[Task statement] If a line of the records holds the word "webkit", copy it out.

Data records section start

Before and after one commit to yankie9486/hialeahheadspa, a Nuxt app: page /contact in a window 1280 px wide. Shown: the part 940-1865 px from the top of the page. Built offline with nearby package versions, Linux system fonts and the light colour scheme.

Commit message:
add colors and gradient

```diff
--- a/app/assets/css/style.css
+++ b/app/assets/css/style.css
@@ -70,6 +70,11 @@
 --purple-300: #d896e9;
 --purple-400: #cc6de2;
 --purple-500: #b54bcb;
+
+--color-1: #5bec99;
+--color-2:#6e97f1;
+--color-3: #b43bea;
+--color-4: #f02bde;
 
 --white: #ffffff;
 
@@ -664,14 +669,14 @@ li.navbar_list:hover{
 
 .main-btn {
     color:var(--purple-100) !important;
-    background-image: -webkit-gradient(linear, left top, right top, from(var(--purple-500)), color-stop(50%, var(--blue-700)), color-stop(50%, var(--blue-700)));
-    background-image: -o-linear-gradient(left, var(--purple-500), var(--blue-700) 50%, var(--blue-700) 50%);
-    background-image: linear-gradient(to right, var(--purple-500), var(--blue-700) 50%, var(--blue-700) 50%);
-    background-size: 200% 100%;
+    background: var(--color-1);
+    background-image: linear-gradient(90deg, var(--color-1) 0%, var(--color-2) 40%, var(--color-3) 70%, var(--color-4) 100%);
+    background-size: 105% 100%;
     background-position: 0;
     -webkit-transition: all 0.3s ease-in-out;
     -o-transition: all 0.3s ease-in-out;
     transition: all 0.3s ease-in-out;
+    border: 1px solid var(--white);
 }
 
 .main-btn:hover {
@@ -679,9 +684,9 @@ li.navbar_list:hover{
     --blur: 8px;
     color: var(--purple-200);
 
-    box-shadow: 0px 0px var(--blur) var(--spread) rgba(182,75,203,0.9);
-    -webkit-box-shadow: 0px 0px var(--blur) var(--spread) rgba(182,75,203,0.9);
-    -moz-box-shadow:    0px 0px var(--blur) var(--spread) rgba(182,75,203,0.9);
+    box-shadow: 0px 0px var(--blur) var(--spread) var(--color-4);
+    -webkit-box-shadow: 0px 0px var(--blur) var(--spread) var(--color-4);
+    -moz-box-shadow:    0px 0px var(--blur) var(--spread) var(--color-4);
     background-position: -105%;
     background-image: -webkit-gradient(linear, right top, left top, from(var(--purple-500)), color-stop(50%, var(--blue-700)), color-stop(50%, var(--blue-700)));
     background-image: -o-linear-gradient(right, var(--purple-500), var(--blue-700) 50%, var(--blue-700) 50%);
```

Data records section end

[Your solution]
-    background-image: -webkit-gradient(linear, left top, right top, from(var(--purple-500)), color-stop(50%, var(--blue-700)), color-stop(50%, var(--blue-700)));
     -webkit-transition: all 0.3s ease-in-out;
-    -webkit-box-shadow: 0px 0px var(--blur) var(--spread) rgba(182,75,203,0.9);
+    -webkit-box-shadow: 0px 0px var(--blur) var(--spread) var(--color-4);
     background-image: -webkit-gradient(linear, right top, left top, from(var(--purple-500)), color-stop(50%, var(--blue-700)), color-stop(50%, var(--blue-700)));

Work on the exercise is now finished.